For several months now, a provocative question-and-answer (Q&A) essay has been circulating on the Internet and by e-mail.  The essay asks the question “Can a good Muslim be a good American?” and then emphatically answers “NO!”

A few days ago, the Arab Baptist Theological Seminary (ABTS) offered its position on each of the points raised in the essay.  ABTS was established in 1960 by American Southern Baptists for the training of Christian workers throughout the Arab world.  What follows is the original Q&A essay, with ABTS’ comments inserted after each point.

I have injected some minor changes here and there to facilitate reading this “dialog” between the anonymous Q&A author and the seminary.  ABTS has reviewed those edits and this is offered for your consideration with their blessings.

Q&A’s opening question:  Can a good Muslim be a good American?

Q&A’s answer #1:  Theologically, no, because his allegiance is to Allah, the moon god of Arabia.

 ABTS:  As indicated by the name of Muhammad’s father “Abdallah,” Allah is the Arabic name for God probably used by Arab Christians long before Islam.  Most likely its root is the Syriac word “Allaha” which was used by Syriac Christians since the second century.

ABTS:  With this in mind, if “Allah” comes from the name of the moon god of Arabia, then it may be argued that “Elohim” is the plural version of “El,” a Semitic pagan head divinity; and that “Theos” is the generic name of any Greek Divinity; and that virtually every other appellation of God in European languages, such as “Dieu,” “God,” “Gott” and others were adopted into Christianity from pagan religions and rites of the regions that adopted the Christian religion.

Q&A’s answer #2:  Religiously, no.  Because no other religion is accepted by his Allah except Islam (Quran, 2:256).

ABTS:  Looked at from this angle, it can be argued that neither does Judaism accept the legitimacy of Christianity or Islam.  Nor does Christianity accept the legitimacy of Islam while it restricts itself to a specific interpretation of Judaism that may be described as Christo-centric.   A historical reflection can lead to the argument that Islam’s institution of Dhimmi status guarantees more religious tolerance for minorities than Christianity did in the Medieval period.

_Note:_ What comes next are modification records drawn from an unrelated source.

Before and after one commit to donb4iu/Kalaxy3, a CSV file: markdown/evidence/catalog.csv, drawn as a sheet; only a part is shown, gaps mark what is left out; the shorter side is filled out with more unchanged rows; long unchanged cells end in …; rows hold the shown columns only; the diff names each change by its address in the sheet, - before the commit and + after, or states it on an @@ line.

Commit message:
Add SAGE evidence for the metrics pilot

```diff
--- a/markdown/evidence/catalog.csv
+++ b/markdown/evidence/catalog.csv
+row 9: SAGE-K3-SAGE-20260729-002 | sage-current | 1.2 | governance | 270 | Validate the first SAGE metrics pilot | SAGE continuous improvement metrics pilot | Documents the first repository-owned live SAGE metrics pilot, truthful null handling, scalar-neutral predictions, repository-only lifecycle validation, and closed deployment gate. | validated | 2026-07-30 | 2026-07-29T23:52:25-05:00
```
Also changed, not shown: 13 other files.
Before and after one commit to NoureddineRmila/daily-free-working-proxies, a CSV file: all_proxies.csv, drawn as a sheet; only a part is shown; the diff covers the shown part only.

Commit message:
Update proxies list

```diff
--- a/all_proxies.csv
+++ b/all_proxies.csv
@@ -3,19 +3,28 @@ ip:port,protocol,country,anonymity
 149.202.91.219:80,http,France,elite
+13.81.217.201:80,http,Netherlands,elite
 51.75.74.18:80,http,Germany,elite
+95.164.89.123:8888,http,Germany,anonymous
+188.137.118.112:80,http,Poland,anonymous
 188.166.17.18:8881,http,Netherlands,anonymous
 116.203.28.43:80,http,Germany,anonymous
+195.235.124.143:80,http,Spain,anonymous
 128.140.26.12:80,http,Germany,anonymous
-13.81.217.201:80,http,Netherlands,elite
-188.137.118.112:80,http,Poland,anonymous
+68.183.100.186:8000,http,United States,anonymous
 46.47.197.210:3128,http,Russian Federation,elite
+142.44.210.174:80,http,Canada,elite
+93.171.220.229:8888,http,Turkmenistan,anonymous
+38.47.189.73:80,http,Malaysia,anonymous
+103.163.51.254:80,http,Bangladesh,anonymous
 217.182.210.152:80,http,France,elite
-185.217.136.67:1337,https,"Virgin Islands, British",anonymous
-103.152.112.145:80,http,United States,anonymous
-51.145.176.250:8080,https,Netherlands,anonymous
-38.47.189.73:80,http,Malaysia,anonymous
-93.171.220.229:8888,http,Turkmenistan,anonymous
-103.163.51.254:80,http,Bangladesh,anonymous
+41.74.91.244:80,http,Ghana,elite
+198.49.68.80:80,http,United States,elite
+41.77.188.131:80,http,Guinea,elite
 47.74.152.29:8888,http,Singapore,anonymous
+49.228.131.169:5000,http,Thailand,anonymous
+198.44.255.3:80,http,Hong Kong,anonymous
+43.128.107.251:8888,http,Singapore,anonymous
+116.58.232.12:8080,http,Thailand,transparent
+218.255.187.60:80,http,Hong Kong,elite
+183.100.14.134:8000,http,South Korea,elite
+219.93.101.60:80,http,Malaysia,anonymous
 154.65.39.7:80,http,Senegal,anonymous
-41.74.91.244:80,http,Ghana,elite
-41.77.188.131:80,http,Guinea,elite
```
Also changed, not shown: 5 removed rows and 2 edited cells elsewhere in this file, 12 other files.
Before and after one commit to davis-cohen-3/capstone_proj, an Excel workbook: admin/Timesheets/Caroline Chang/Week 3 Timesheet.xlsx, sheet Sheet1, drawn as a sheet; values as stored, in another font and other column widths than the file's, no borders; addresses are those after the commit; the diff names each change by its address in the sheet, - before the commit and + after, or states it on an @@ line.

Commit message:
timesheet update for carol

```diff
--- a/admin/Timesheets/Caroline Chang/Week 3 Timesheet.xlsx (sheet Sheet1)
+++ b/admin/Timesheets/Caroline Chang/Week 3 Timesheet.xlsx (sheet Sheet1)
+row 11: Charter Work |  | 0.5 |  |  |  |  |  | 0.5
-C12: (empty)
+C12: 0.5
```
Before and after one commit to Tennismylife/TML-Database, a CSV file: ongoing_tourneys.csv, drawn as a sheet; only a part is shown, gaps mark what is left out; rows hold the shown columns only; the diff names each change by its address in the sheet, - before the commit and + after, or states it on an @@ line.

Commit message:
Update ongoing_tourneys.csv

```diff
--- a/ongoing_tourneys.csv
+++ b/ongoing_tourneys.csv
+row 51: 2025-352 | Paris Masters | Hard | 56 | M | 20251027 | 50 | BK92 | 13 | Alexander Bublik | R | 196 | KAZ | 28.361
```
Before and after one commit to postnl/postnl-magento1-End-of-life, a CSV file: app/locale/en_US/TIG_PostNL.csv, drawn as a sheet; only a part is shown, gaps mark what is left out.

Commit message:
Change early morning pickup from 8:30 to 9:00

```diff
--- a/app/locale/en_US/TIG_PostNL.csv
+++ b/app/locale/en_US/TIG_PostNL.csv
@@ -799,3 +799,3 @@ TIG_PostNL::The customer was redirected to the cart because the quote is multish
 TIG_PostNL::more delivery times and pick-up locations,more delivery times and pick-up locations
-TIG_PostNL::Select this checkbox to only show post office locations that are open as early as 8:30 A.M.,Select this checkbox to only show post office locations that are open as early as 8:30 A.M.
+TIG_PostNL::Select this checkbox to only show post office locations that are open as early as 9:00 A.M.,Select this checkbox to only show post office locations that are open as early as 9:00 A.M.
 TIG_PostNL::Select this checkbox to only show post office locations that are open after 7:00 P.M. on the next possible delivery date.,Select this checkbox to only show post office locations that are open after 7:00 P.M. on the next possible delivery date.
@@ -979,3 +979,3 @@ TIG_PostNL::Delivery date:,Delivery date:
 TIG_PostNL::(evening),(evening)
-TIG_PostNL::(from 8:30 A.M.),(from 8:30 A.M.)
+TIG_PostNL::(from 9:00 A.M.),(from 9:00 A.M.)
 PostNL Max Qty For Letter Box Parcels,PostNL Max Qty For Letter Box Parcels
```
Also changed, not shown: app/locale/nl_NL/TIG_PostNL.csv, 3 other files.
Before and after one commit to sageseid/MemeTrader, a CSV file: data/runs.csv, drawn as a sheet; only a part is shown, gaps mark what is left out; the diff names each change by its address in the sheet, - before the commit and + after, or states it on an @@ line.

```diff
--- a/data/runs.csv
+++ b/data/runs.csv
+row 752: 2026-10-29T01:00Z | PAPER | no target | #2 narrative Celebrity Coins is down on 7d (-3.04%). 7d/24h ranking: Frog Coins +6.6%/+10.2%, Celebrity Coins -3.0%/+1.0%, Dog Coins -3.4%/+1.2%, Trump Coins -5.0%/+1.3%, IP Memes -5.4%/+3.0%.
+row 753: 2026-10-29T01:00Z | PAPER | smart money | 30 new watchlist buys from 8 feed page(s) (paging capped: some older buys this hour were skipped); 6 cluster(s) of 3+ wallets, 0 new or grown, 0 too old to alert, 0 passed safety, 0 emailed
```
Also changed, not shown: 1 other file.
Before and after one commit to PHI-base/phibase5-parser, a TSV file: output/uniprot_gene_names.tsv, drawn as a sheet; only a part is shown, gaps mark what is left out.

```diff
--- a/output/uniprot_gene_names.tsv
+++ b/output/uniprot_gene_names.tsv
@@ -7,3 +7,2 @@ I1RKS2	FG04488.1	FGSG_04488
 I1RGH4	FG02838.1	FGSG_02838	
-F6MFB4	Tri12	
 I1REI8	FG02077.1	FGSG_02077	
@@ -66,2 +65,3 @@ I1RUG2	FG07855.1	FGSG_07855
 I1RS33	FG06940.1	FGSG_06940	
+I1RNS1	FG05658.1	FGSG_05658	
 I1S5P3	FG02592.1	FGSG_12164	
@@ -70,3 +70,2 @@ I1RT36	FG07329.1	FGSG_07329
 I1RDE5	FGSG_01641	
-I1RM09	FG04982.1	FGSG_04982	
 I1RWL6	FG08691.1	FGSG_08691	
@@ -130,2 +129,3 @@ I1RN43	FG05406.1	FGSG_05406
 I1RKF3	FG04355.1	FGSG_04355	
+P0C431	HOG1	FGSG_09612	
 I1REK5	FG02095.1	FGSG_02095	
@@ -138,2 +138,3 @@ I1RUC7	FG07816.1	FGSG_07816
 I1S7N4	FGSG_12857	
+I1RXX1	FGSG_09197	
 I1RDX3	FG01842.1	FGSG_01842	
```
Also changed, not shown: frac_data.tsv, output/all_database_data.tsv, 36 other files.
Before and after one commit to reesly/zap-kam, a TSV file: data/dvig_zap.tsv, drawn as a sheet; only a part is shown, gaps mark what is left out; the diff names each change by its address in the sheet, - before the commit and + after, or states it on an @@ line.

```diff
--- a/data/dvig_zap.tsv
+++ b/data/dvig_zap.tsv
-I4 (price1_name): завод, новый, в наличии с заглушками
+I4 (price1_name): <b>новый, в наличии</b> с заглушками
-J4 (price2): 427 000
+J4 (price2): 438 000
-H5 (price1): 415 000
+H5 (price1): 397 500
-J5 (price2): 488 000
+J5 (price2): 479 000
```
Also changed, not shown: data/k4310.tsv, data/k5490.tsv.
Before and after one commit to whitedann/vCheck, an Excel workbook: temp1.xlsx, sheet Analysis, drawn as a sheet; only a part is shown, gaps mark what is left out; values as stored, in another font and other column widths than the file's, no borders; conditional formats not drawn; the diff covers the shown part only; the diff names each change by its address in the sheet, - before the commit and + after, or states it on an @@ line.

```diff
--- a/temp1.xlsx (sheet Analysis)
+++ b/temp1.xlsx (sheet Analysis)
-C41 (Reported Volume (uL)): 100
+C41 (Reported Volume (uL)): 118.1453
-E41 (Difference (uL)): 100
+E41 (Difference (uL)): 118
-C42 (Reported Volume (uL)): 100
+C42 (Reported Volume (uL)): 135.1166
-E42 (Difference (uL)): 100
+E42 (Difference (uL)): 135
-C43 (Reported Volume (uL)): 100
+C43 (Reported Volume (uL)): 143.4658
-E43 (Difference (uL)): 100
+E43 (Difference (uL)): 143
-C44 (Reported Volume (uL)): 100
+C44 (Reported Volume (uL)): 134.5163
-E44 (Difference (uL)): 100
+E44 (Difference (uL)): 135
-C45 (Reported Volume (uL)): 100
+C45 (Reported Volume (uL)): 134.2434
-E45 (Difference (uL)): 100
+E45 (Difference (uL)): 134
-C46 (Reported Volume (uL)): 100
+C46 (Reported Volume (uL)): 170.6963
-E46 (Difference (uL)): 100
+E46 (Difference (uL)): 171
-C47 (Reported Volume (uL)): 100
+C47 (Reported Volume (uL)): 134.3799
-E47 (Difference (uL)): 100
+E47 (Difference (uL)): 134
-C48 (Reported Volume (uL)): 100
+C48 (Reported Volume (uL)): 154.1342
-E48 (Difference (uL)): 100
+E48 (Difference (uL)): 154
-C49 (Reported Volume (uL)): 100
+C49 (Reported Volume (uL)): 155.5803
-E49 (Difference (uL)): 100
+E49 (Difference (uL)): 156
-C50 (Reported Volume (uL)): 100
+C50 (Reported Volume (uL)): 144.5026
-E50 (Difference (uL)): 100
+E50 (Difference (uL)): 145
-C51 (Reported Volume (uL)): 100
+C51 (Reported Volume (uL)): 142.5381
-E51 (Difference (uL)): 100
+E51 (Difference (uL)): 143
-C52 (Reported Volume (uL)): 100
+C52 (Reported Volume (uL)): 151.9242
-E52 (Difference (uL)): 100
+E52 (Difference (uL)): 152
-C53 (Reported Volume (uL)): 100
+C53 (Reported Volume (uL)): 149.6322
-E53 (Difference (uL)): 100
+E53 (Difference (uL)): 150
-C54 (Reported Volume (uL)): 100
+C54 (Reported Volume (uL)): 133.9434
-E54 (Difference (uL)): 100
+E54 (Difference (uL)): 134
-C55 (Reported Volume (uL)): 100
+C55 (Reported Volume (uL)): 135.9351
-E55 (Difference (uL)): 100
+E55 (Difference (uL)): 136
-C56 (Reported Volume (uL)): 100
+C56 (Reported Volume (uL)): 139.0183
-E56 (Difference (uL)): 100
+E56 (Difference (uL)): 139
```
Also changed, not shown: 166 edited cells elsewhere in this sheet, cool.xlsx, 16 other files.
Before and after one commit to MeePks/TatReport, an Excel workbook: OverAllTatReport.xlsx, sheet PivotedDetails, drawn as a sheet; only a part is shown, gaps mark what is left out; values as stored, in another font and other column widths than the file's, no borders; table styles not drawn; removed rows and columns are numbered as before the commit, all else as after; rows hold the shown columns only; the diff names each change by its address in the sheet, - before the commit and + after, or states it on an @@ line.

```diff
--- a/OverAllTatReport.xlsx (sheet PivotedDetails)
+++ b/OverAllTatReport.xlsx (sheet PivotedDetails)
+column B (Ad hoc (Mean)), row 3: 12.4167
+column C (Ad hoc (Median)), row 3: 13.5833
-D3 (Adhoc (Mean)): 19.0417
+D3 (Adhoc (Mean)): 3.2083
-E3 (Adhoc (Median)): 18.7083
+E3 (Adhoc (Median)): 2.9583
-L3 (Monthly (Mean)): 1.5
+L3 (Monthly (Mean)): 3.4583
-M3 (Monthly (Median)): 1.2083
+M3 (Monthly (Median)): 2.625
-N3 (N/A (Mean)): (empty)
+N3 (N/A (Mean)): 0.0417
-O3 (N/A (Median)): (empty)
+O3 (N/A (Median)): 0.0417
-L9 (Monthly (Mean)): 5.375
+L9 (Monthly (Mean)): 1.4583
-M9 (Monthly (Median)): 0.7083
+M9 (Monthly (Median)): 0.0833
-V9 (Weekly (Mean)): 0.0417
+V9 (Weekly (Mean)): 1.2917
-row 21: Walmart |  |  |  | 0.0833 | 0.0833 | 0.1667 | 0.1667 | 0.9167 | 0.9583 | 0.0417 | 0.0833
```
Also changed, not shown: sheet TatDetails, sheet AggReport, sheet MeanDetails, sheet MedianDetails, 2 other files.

Q&A’s answer #3:  Scripturally, no.  Because his allegiance is to the five pillars of Islam and the Quran (Koran).

ABTS:  Often times we miss the point and tend to throw out the baby with the bath water.  Perhaps we need to carefully look at the purpose behind the five pillars, which includes:  1) Proclamation of God’s oneness; 2) Prayer; 3) Fasting; 4) Pilgrimage; and 4) Almsgiving.  Probably we Christians can take heed from this and strengthen our own commitment to our Lord.

Q&A’s answer #4:  Geographically, no.  Because his allegiance is to Mecca, to which he turns in prayer five times a day.

ABTS:  Here again, perhaps we need to be reminded of the words of our Lord Jesus Christ “Why do you look at the speck of sawdust in your brother’s eye and pay no attention to the plank in your own eye?  How can you say to your brother, ‘Let me take the speck out of your eye,’ when all the time there is a plank in your own eye?” (Matthew 7:3-4).  How many of us Christians tend to worship that which is in contradiction with the Word of God and the Spirit of the Christian message?  Arab Christians may argue here that certain non-Arab Christians allow politics – an allegiance that is not to God – to over-rule the Spirit of God’s Word, jeopardizing God’s work in our part of the world.

Q&A’s answer #5:  Socially, no.  Because his allegiance to Islam forbids him to make friends with Christians or Jews.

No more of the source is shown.